Johnny Curtis is a creepy man. The way he walks, the way he talks… he just oozes sleaze. While Joey Ryan in TNA is an obvious comparison, he is more of a goofball. Fandango makes me feel a little uneasy in a way that I haven’t felt since Dustin Runnels first became the Bizarre One. When Fandango “breathes in the A’s” and tells people not to forget his name, I certainly am reminded that I never forgot the name, “Goldust.” While the character peaked many years ago, I think that it tapped into the psyche of fans in a way that nobody has since. While I love the potential of Johnny Curtis in the ring, I never see him quite attaining the same level of intrigue. Eventually, he will be Fandangoing into obscurity.

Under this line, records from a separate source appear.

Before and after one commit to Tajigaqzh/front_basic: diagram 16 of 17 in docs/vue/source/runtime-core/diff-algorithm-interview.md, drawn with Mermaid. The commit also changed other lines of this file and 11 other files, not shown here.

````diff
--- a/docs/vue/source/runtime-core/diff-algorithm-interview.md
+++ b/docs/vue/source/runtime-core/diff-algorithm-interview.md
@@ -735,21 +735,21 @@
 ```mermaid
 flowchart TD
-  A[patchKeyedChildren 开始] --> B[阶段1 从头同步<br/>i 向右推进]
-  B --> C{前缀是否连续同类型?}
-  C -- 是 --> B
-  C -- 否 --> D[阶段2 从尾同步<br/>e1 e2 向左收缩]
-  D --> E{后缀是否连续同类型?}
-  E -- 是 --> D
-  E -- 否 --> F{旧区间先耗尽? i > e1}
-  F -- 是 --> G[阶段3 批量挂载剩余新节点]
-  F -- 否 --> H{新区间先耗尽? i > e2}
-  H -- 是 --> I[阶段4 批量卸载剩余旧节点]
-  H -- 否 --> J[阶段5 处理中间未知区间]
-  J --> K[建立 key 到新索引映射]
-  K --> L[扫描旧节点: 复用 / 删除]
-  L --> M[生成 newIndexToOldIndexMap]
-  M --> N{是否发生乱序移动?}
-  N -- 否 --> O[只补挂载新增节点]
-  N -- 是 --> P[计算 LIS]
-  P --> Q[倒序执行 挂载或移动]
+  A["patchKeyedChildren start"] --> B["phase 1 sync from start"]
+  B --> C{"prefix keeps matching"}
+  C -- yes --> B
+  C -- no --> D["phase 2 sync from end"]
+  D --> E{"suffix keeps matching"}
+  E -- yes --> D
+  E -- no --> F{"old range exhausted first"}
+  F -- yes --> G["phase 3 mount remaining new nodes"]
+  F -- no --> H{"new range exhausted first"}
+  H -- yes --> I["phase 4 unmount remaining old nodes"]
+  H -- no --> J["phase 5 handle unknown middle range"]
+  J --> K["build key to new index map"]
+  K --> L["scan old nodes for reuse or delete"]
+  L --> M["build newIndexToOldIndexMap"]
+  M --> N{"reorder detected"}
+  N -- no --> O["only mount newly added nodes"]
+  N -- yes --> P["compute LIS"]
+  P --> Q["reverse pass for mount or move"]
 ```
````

Verdict: Goldust
Superstar: Curtis Axel
Comp: Mr. Perfect (like there could be any other one at this point :-p)
From one Curtis to another (in the business they call that a segue kids!). This time we’ve got “Mr. Perfect” Curt Hennig and his son “Curtis Axel.” Quite simply, Mr. Perfect was a character that was ahead of his time. Nobody can forget the vignettes of him unbelievably being perfect at every sport that he tried. Between that, the fact that he never failed to swat his gum perfectly into the stands with each entrance, and that he worked with the great Bobby Heenan, his was a character destined for stardom. In fact, he was so good that, even as a kid, I couldn’t look past that and boo him even though he was supposed to be the bad guy. I never failed to use him in the various WWF Super Nintendo games and could talk all day about how much I loved the Perfect Plex. The fact that he was never WWF champion speaks more to the day that he wrestled in than his ability and his legacy (as will be discussed in a review of the Mr. Perfect DVD by Billi soon on this very website) is well cemented. Even though his son will likely win more titles and will likely follow a similar all-time great manager in Paul Heyman to early career success, it will be very difficult to live up to the legend of Mr. Perfect. I just don’t see it happening. Verdict: Mr. Perfect
Superstar: Big E Langston

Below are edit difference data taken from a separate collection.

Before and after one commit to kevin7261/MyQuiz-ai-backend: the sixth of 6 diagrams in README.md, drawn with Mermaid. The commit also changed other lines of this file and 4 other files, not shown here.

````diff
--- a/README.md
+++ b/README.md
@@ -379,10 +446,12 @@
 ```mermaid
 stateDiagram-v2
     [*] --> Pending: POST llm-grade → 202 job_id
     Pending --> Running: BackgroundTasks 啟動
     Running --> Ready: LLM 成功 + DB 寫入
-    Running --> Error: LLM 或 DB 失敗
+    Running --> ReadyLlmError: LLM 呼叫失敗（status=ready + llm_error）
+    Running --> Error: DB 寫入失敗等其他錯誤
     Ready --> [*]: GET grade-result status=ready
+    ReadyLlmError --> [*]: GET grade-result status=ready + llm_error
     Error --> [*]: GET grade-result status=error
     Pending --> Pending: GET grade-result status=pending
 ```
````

Comp: Ahmed Johnson
Just as Bryan asks on our podcast, “Why all the brothas gotta be in Cryme Tyme?!?” you might similarly ask “Why all the jacked brothas (note: not fat… I’m looking at you, Mark Henry…) gotta be called Ahmed Johnson?” Honestly, it’s a fair point. In reality, though, there just aren’t that many talented African American men who’ve been given a fair shake. Bobby Lashley was a consideration, as was Ron Simmons, but the character we’ve seen for Big E thus far most closely compares to Johnson. He hasn’t said much, he’s just been billed as a beast (while being a bit green in the ring) and run through guys until he got thrown in with Del Rio. These are where the comparisons end, though. While he hasn’t been given much of a chance to speak on tv, his Twitter account shows that he’s funny, thoughtful, and should have no problem building an interesting persona. Johnson, quite frankly, was an idiot. Once his shortcomings became obvious and people latched on to mocking him, he went away. Big E, on the other hand, should only continue to grow and, with his build, I think that there are “Big” things ahead (see what I did there?). Verdict: Big E Langston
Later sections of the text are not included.